» **Work item**
Copy every line of the data in which the word "nation" occurs.

» **Input for this task**
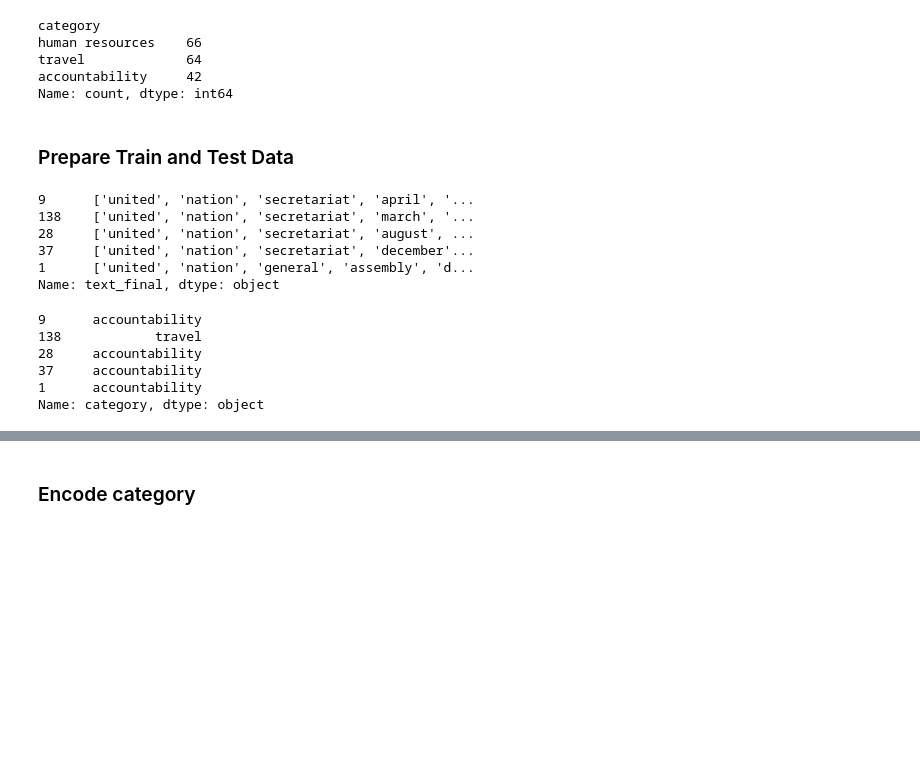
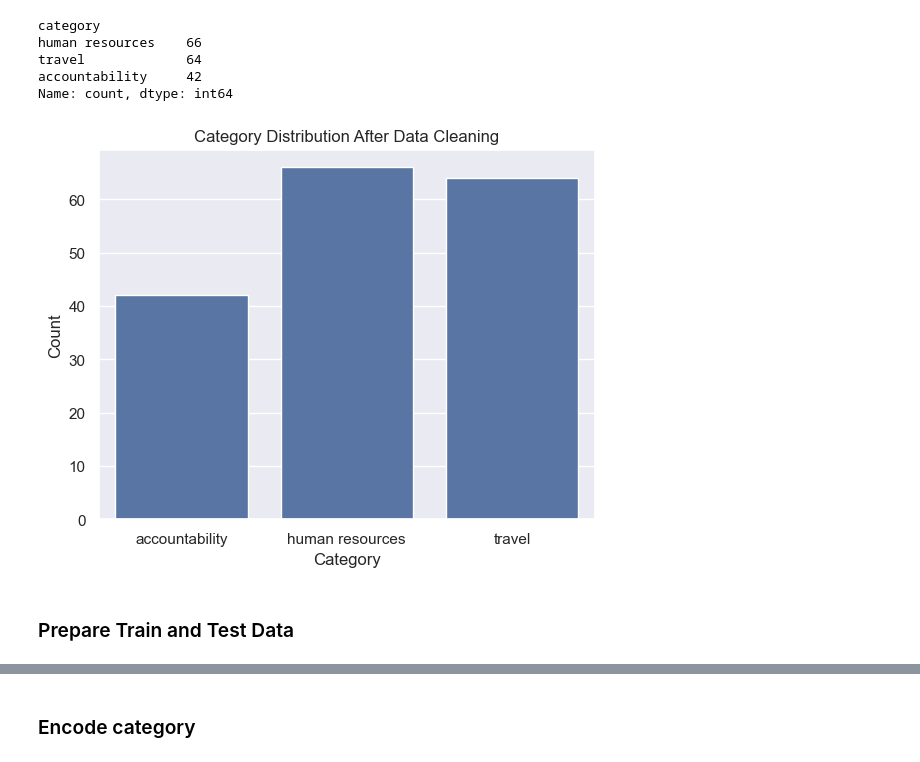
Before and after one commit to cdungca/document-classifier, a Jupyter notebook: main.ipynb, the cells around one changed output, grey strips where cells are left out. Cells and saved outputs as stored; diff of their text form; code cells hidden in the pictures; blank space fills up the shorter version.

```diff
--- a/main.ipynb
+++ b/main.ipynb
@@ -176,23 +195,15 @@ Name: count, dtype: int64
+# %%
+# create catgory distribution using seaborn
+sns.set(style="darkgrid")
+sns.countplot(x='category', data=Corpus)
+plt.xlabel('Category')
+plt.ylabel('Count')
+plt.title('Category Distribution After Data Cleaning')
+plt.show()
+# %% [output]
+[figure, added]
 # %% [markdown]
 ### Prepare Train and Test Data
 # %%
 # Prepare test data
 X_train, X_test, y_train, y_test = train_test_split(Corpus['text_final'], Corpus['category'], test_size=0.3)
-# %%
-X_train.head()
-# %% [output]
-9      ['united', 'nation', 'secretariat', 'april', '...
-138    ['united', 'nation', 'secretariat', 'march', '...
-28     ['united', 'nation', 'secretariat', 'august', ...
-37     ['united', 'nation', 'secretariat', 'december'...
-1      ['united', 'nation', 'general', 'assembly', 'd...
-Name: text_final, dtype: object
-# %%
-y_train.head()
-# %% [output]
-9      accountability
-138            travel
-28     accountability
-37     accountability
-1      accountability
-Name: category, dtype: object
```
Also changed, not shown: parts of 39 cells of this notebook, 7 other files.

...

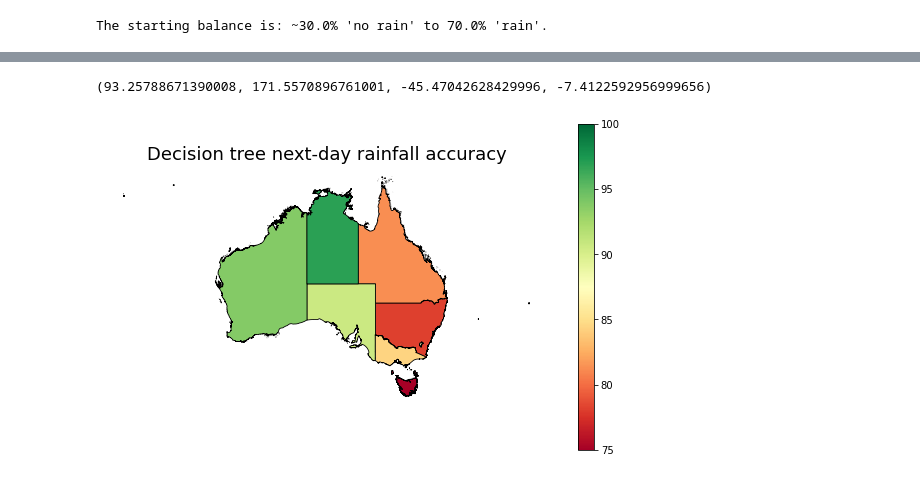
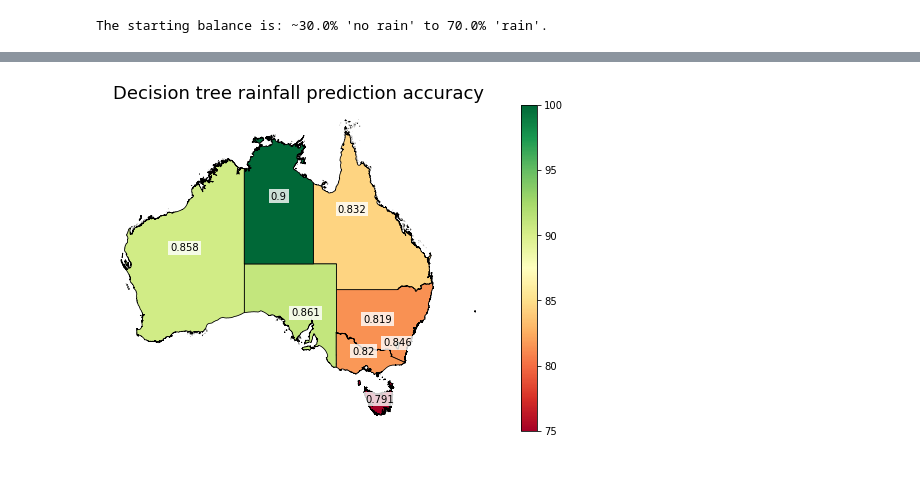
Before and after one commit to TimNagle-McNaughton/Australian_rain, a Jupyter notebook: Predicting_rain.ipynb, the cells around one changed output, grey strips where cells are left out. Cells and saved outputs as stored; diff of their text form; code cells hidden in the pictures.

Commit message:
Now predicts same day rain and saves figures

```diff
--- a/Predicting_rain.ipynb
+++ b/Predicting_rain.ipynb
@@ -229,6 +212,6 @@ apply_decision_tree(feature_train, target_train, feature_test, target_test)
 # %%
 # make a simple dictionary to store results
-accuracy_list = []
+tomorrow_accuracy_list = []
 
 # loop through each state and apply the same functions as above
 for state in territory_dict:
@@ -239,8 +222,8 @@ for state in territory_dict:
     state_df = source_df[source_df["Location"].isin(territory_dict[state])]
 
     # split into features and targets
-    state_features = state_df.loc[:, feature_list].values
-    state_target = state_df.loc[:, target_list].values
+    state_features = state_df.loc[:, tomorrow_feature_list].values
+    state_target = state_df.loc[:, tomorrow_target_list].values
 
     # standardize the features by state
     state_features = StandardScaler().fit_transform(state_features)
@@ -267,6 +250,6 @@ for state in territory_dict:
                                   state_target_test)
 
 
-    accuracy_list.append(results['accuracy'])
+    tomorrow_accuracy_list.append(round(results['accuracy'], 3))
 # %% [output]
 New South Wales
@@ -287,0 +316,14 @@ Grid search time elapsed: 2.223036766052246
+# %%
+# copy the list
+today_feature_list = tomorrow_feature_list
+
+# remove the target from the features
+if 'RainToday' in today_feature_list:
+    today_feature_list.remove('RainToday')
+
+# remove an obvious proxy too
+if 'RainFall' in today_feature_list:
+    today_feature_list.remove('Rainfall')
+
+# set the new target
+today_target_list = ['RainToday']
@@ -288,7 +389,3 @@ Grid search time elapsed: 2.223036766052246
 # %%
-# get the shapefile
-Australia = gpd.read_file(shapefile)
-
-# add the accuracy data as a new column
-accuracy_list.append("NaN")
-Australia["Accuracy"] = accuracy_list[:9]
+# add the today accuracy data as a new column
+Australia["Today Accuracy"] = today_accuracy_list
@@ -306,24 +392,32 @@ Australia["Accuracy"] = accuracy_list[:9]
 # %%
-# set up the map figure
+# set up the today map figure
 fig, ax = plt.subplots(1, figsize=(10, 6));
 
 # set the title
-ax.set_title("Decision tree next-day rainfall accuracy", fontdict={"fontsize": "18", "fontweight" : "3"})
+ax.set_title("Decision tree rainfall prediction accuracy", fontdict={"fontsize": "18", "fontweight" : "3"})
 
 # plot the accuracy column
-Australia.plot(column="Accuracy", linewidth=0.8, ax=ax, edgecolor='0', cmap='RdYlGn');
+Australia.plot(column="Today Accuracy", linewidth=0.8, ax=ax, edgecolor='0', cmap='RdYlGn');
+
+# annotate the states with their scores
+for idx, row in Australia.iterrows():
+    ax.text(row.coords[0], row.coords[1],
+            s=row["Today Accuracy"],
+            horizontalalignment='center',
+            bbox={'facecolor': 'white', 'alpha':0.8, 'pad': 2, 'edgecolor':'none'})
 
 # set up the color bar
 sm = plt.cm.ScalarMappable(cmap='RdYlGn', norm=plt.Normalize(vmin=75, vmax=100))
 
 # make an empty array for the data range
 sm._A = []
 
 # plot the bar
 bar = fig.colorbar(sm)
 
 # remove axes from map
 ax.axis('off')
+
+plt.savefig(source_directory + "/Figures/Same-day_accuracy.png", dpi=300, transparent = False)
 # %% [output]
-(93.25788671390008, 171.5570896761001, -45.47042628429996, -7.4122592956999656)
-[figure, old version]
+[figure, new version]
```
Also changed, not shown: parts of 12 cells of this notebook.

==

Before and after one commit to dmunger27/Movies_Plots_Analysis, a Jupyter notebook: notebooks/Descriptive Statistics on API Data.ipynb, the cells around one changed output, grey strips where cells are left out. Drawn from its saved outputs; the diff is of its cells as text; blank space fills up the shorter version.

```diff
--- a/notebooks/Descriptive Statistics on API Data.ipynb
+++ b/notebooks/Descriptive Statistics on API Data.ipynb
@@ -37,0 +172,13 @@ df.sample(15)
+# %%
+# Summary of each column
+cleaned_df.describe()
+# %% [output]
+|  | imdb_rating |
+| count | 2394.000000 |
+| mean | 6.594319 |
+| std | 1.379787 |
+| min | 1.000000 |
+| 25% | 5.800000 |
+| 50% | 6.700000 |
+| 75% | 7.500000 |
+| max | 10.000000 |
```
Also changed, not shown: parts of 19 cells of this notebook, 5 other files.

» **Answer area**
-9      ['united', 'nation', 'secretariat', 'april', '...
-138    ['united', 'nation', 'secretariat', 'march', '...
-28     ['united', 'nation', 'secretariat', 'august', ...
-37     ['united', 'nation', 'secretariat', 'december'...
-1      ['united', 'nation', 'general', 'assembly', 'd...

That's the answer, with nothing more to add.